▸ **Task objective**: Comb the records below for the string "function" and copy each line where it turns up.

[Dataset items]
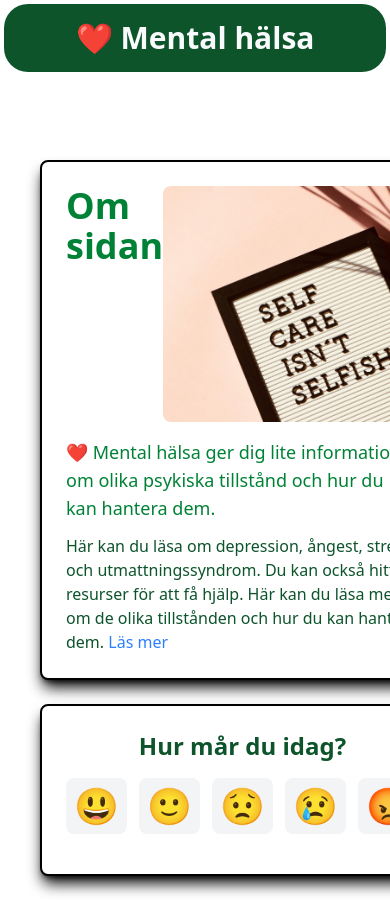
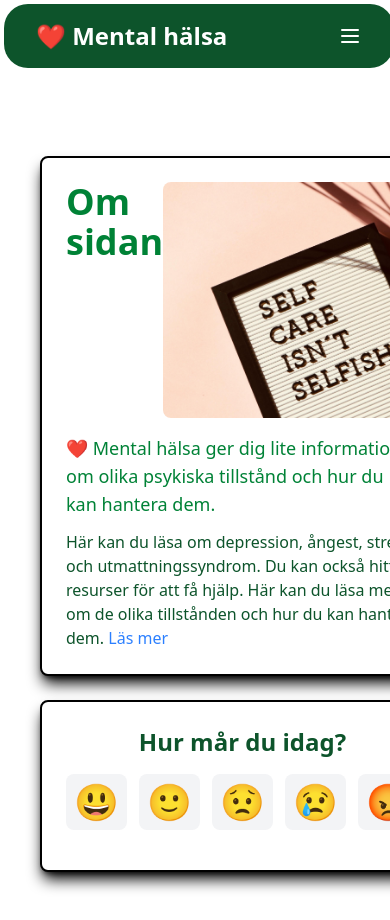
Before and after one commit to Zipelas/react-project, a React (Vite) app: page / in a window 390 px wide. Shown: the top 920 px of the page. Built offline with nearby package versions, Linux system fonts and the light colour scheme.

Commit message:
added hb menu. closes when clicked outsid on links and on close icon. added a scroll. added som styling

```diff
--- a/src/components/Header.tsx
+++ b/src/components/Header.tsx
@@ -1,13 +1,89 @@
+import { Menu, X } from "lucide-react"; // 📌 Ikoner för hamburgermeny och stäng-knapp
+import { useEffect, useState } from "react";
+import Aside from "./Aside";
+
 interface Props {
   bgColor: string;
+  setIsCrisisMode: (value: boolean) => void;
+  isCrisisMode: boolean;
 }
 
-export default function Header({ bgColor }: Props) {
+export default function Header({
+  bgColor,
+  setIsCrisisMode,
+  isCrisisMode,
+}: Props) {
+  const [menuOpen, setMenuOpen] = useState(false);
+
+  // 📌 Funktion för att stänga menyn när man klickar utanför
+  useEffect(() => {
+    const handleClickOutside = (event: MouseEvent) => {
+      const menuElement = document.getElementById("mobile-menu");
+      if (
+        menuOpen &&
+        menuElement &&
+        !menuElement.contains(event.target as Node)
+      ) {
+        setMenuOpen(false);
+      }
+    };
+
+    document.addEventListener("mousedown", handleClickOutside);
+    return () => {
+      document.removeEventListener("mousedown", handleClickOutside);
+    };
+  }, [menuOpen]);
+
   return (
-    <div
-      className={`flex items-center justify-center ${bgColor} text-3xl px-8 py-4 font-bold rounded-3xl m-1`}
-    >
-      <span className="mr-2">❤</span> Mental hälsa
-    </div>
+    <>
+      {/* Header */}
+      <div
+        className={`flex items-center ${bgColor} text-white text-3xl px-8 py-4 font-bold rounded-3xl m-1 w-full`}
+      >
+        {/* Mobil-layout (< 768px) → Text till vänster, Hamburgermeny till höger */}
+        <div className="flex w-full md:hidden justify-between items-center">
+          <h1 className="text-2xl font-bold">❤ Mental hälsa</h1>
+
+          {/* Hamburgermeny-knapp */}
+          <button
+            className="text-white text-3xl"
+            onClick={() => setMenuOpen(!menuOpen)}
+            aria-label="Toggle menu"
+          >
+            {menuOpen ? <X /> : <Menu />}
+          </button>
+        </div>
+
+        {/* Desktop-layout (> 768px) → Texten är centrerad */}
+        <h1 className="hidden md:block w-full text-center text-2xl font-bold">
+          ❤ Mental hälsa
+        </h1>
+      </div>
+
+      {/* Hamburgermenyn visas endast om menuOpen är true */}
+      {menuOpen && (
+        <div
+          id="mobile-menu"
+          className="fixed top-[90px] right-0 h-[80vh] w-1/2 bg-green-900 text-white p-6 shadow-lg rounded-3xl mr-1 overflow-y-auto md:hidden transition-transform transform translate-x-0"
+        >
+          {/* Stäng-knapp (X-ikon) */}
+          <button
+            className="absolute top-4 right-4 text-white text-3xl"
+            onClick={() => setMenuOpen(false)}
+            aria-label="Close menu"
+          >
+            <X />
+          </button>
+
+          {/* Meny (Aside.tsx) */}
+          <Aside
+            bgColor="bg-green-900"
+            setIsCrisisMode={setIsCrisisMode}
+            isCrisisMode={isCrisisMode}
+            closeMenu={() => setMenuOpen(false)}
+          />
+        </div>
+      )}
+    </>
   );
 }
```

▸ **Your solution**:
-export default function Header({ bgColor }: Props) {
+export default function Header({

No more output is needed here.